[Exercise goal]: In the entries below, identify every line with the string "changed" and copy it.

*** Begin section ***

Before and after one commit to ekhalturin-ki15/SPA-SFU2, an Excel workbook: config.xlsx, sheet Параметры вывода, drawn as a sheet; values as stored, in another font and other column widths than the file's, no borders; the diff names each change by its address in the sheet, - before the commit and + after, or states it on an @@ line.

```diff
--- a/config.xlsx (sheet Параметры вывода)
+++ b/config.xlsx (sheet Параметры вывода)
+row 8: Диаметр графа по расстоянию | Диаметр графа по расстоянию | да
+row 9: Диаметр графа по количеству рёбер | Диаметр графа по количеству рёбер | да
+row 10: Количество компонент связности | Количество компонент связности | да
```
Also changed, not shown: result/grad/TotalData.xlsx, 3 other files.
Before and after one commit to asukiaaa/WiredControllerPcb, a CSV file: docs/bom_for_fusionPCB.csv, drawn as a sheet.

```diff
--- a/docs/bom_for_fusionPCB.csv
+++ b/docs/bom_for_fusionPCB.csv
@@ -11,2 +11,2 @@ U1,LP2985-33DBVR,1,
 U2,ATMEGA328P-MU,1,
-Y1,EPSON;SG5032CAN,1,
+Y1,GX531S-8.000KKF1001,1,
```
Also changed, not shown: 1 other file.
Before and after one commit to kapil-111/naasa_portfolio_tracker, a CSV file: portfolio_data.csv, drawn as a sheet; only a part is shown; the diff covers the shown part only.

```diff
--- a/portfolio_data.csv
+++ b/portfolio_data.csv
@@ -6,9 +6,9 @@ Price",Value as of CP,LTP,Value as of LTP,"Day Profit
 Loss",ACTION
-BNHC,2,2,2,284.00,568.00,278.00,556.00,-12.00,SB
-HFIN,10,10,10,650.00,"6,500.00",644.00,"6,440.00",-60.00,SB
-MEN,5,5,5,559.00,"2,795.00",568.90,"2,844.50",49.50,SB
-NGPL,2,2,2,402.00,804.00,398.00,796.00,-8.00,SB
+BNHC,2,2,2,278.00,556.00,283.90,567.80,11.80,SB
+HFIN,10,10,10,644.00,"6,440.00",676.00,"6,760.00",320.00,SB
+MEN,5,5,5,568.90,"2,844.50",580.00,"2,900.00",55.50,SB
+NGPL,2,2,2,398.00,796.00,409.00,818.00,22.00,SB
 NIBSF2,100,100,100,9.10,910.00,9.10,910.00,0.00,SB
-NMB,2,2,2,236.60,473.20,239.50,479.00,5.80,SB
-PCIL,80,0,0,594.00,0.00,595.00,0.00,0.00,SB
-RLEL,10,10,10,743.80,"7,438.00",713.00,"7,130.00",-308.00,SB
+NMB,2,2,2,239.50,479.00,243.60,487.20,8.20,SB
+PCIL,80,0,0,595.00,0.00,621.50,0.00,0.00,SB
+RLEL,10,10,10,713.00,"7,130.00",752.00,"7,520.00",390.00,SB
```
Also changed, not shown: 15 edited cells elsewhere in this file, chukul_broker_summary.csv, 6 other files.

*** End section ***
*** Begin section ***

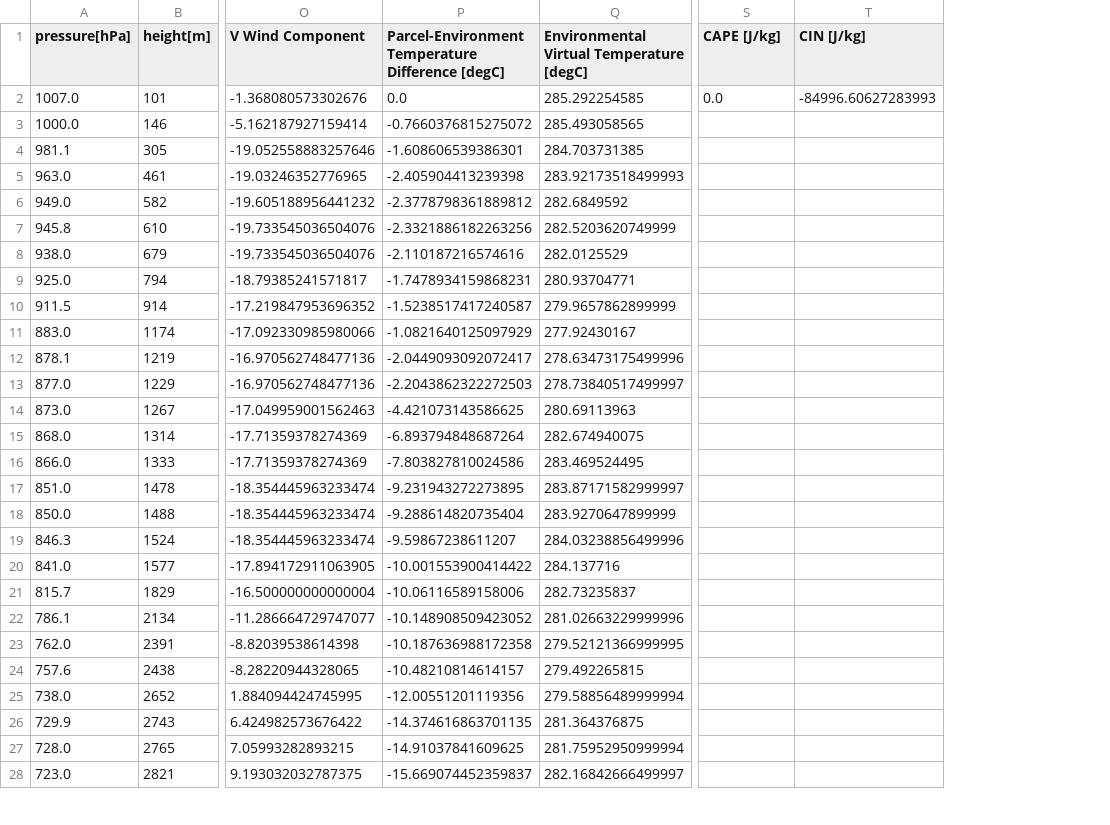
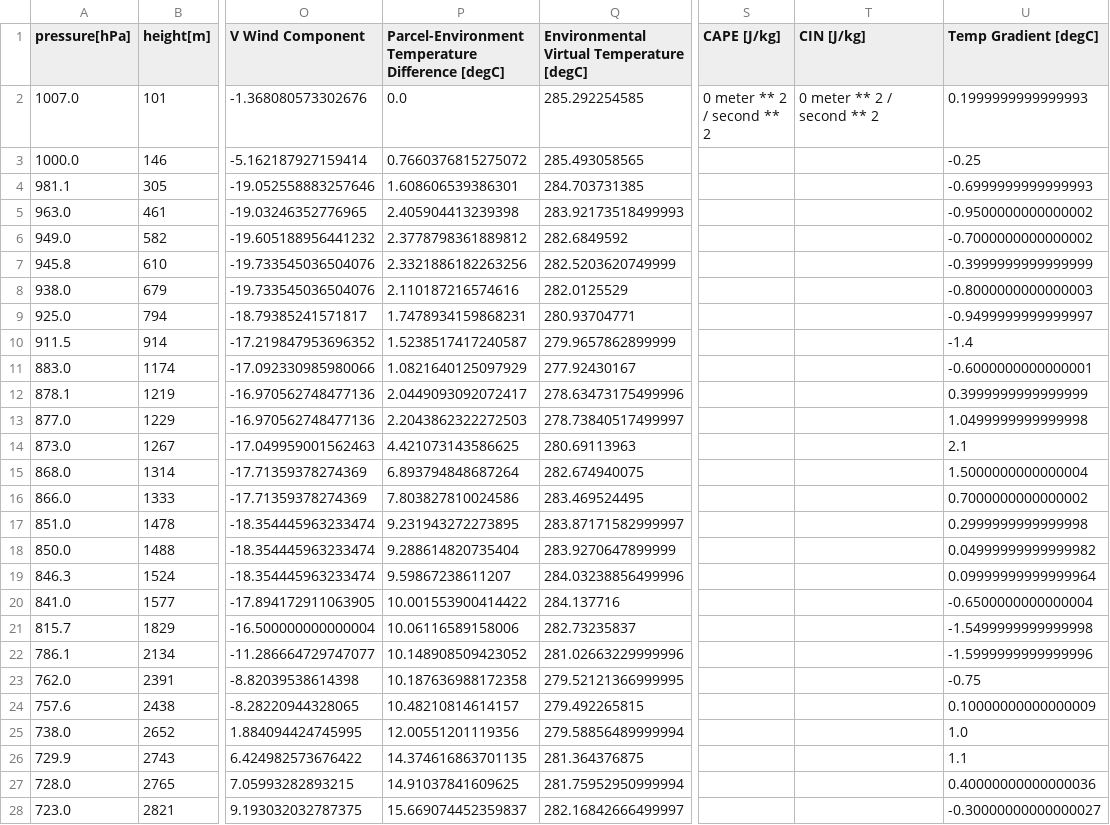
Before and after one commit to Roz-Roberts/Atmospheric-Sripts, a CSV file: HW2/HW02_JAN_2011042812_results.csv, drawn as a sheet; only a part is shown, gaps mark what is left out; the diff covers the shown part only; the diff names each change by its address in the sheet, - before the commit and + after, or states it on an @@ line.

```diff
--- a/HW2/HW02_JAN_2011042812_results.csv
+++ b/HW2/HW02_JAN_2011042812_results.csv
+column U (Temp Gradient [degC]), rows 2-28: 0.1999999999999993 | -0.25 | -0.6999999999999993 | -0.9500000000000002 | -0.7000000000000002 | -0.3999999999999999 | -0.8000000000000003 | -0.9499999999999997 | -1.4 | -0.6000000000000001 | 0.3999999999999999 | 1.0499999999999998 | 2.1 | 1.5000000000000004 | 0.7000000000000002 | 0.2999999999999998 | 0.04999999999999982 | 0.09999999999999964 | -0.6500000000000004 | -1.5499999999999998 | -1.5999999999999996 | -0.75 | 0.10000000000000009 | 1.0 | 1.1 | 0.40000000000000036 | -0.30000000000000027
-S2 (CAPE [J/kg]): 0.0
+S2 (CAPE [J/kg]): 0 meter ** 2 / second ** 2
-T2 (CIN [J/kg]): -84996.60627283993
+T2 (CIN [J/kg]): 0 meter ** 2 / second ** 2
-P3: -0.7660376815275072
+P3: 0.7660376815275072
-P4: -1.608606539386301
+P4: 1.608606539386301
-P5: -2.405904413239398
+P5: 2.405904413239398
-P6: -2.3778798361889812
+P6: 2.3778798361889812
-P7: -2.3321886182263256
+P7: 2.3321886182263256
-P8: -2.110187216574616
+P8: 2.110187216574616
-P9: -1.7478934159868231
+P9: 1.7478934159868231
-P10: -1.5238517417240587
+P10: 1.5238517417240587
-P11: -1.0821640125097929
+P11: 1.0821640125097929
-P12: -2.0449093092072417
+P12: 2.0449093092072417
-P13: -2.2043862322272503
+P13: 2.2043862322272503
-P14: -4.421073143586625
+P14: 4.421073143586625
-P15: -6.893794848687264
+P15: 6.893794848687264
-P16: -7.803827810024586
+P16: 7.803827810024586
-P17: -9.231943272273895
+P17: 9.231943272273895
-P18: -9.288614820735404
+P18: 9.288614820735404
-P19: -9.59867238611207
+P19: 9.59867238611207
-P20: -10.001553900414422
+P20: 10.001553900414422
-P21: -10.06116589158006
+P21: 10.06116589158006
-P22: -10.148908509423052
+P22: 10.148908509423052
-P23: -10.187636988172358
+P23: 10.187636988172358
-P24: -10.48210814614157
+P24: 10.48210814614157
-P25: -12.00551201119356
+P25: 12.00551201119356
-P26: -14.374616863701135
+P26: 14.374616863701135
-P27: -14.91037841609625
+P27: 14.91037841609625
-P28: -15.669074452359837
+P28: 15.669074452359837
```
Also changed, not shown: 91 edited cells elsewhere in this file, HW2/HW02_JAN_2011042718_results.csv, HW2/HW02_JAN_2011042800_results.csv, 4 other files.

*** End section ***
*** Begin section ***

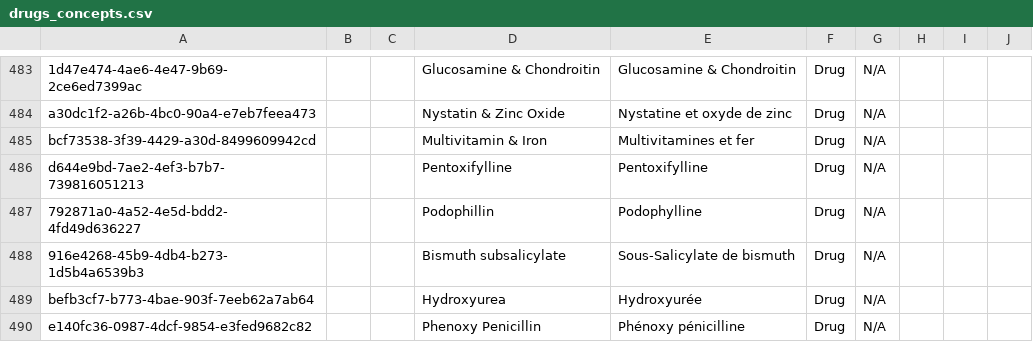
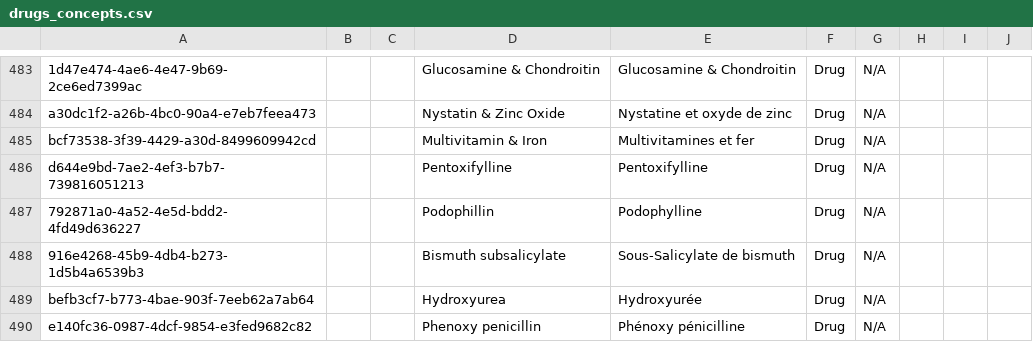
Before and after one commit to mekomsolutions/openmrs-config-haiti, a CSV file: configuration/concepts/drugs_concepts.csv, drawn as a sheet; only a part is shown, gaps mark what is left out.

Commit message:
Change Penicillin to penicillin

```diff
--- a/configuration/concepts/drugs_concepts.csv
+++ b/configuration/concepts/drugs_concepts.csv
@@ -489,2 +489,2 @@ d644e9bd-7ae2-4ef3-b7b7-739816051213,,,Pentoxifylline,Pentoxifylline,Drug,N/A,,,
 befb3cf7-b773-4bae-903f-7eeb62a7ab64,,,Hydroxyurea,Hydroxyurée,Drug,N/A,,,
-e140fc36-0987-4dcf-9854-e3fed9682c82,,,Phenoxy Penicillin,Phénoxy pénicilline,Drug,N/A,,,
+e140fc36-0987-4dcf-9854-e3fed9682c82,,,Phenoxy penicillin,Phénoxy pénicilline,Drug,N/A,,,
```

*** End section ***

[Solution for this problem]:
Also changed, not shown: result/grad/TotalData.xlsx, 3 other files.
Also changed, not shown: 1 other file.
Also changed, not shown: 15 edited cells elsewhere in this file, chukul_broker_summary.csv, 6 other files.
Also changed, not shown: 91 edited cells elsewhere in this file, HW2/HW02_JAN_2011042718_results.csv, HW2/HW02_JAN_2011042800_results.csv, 4 other files.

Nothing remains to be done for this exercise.